The woman wants to be anonymous because she doesn't want to embarrass her family member by sharing their story. She says her 65-year-old mother in law fell at her home in Greenhill a few weeks ago and they called 911.
"She [dispatcher] kept saying it would take a while," said the woman.
A while turned into an hour and a half. Shoals Ambulance told WAAY 31 it was a perfect storm of calls and this family did, in fact, wait an hour and a half for service. The service says it was swamped with priority one emergency calls and this particular call was priority two.
"I get they were busy and covered up and stuff, but as my mother-in-law laid there for an hour and a half on hot pavement and very uncomfortable, hurt and in a lot of pain, we could do nothing but put ice on her and pray they would hurry up," said the woman.
The woman and her family couldn't move her mother-in-law and she ended up having a broken ankle. Eventually, the ambulance showed up and took her to the hospital.
"She has blood pressure issues. By the time they got her to the emergency room, her blood pressure was sky high. She was trembling still in a lot of pain and I just think it's ridiculous someone would have to wait that long," said the woman.
No volunteer fire departments were dispatched to this incident either because it was in the system as a second priority call, and Greenhill Volunteer Fire Department only go to life threatening calls or fires.
"It's not just a Greenhill issue. It's a county issue and when I say county, I mean the city of Florence," said Greenhill Volunteer Fire Chief Barry Gray.
Gray said anytime they go on a call, they have to wait for a Shoals Ambulance to show up. It's become such an issue, they began documenting the incidences where response time lagged or when the ambulance service had to call in additional services from neighboring county ambulance services.
"We have issues from not having an ambulance, them having to dispatch an ambulance from another county, to ambulances showing up and equipment failing," said Gray.
We took these questions to Shoals Ambulance and asked if it was in compliance with its contract with the county and city. It said on average, five times a month, it is having to request other ambulance services to come in and help.
The county EMA director told WAAY 31 that is not a contract violation and said they have someone go over any calls by Shoals Ambulance. The EMA director said they are in compliance with their contract.
"If an ambulance is 10 or 15 minutes away, that's too long, much less an hour and a half," said Gray.
As we were interviewing Gray, they were called to a car wreck where a truck left the road and hit a tree. Three passengers were in the truck.

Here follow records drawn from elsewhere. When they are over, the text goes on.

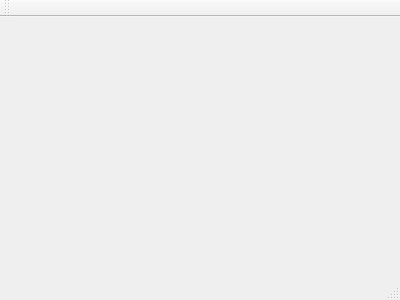
The window that mainwindow.ui (troe88/mpu) describes before a commit, drawn with Qt 5.
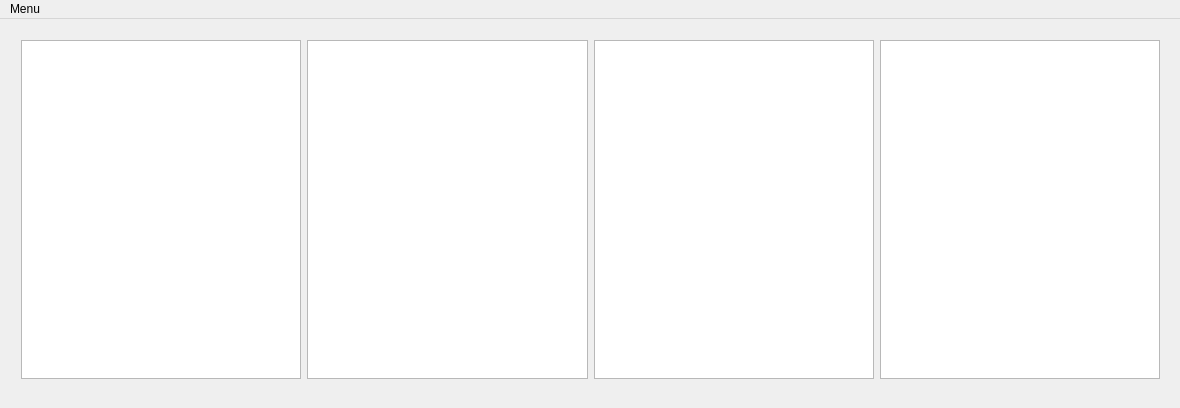
The same window after the commit.

```diff
--- a/mainwindow.ui
+++ b/mainwindow.ui
@@ -1,24 +1,61 @@
 <ui version="4.0">
  <class>MainWindow</class>
- <widget class="QMainWindow" name="MainWindow" >
-  <property name="geometry" >
+ <widget class="QMainWindow" name="MainWindow">
+  <property name="geometry">
    <rect>
     <x>0</x>
     <y>0</y>
-    <width>400</width>
-    <height>300</height>
+    <width>1180</width>
+    <height>408</height>
    </rect>
   </property>
   <property name="windowTitle" >
    <string>MainWindow</string>
   </property>
-  <widget class="QMenuBar" name="menuBar" />
-  <widget class="QToolBar" name="mainToolBar" />
-  <widget class="QWidget" name="centralWidget" />
-  <widget class="QStatusBar" name="statusBar" />
+  <widget class="QWidget" name="centralWidget">
+   <widget class="QWidget" name="horizontalLayoutWidget">
+    <property name="geometry">
+     <rect>
+      <x>10</x>
+      <y>10</y>
+      <width>1161</width>
+      <height>361</height>
+     </rect>
+    </property>
+    <layout class="QHBoxLayout" name="horizontalLayout">
+     <item>
+      <widget class="QTextEdit" name="worker1"/>
+     </item>
+     <item>
+      <widget class="QTextEdit" name="worker2"/>
+     </item>
+     <item>
+      <widget class="QTextEdit" name="worker3"/>
+     </item>
+     <item>
+      <widget class="QTextEdit" name="worker4"/>
+     </item>
+    </layout>
+   </widget>
+  </widget>
+  <widget class="QMenuBar" name="menuBar">
+   <property name="geometry">
+    <rect>
+     <x>0</x>
+     <y>0</y>
+     <width>1180</width>
+     <height>27</height>
+    </rect>
+   </property>
+   <widget class="QMenu" name="menuMenu">
+    <property name="title">
+     <string>Menu</string>
+    </property>
+   </widget>
+   <addaction name="menuMenu"/>
+  </widget>
  </widget>
- <layoutDefault spacing="6" margin="11" />
- <pixmapfunction></pixmapfunction>
+ <layoutdefault spacing="6" margin="11"/>
  <resources/>
  <connections/>
 </ui>
```
Left out of the diff: 3 changed lines with no effect on the pictures.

We went with volunteer firefighters to the scene on County Road 47. We got there before the second ambulance did and watched as the three people were loaded up into two Shoals Ambulances.
Gray said that call went well and the ambulance service did a great job that time.
"If every response time was like that, we're good. That's the way it should be," said Gray.
Gray said the problem is that not every call goes like that.
"No chief in this county wants Shoals Ambulance gone. We just want you to do what you say you're going to do and be honest about it. If you can't do it, own up to it and get someone in this county that can do it," said Gray.
Shoals Ambulance was the only ambulance service that applied for the contract. The company said because of the wait time the Greenhill family experienced, it is now looking into ways to improve response times.
The company is consulting with a deployment planning expert to go over the system in Lauderdale County and will deliver a report to Lauderdale County EMA, commissioners and local law enforcement.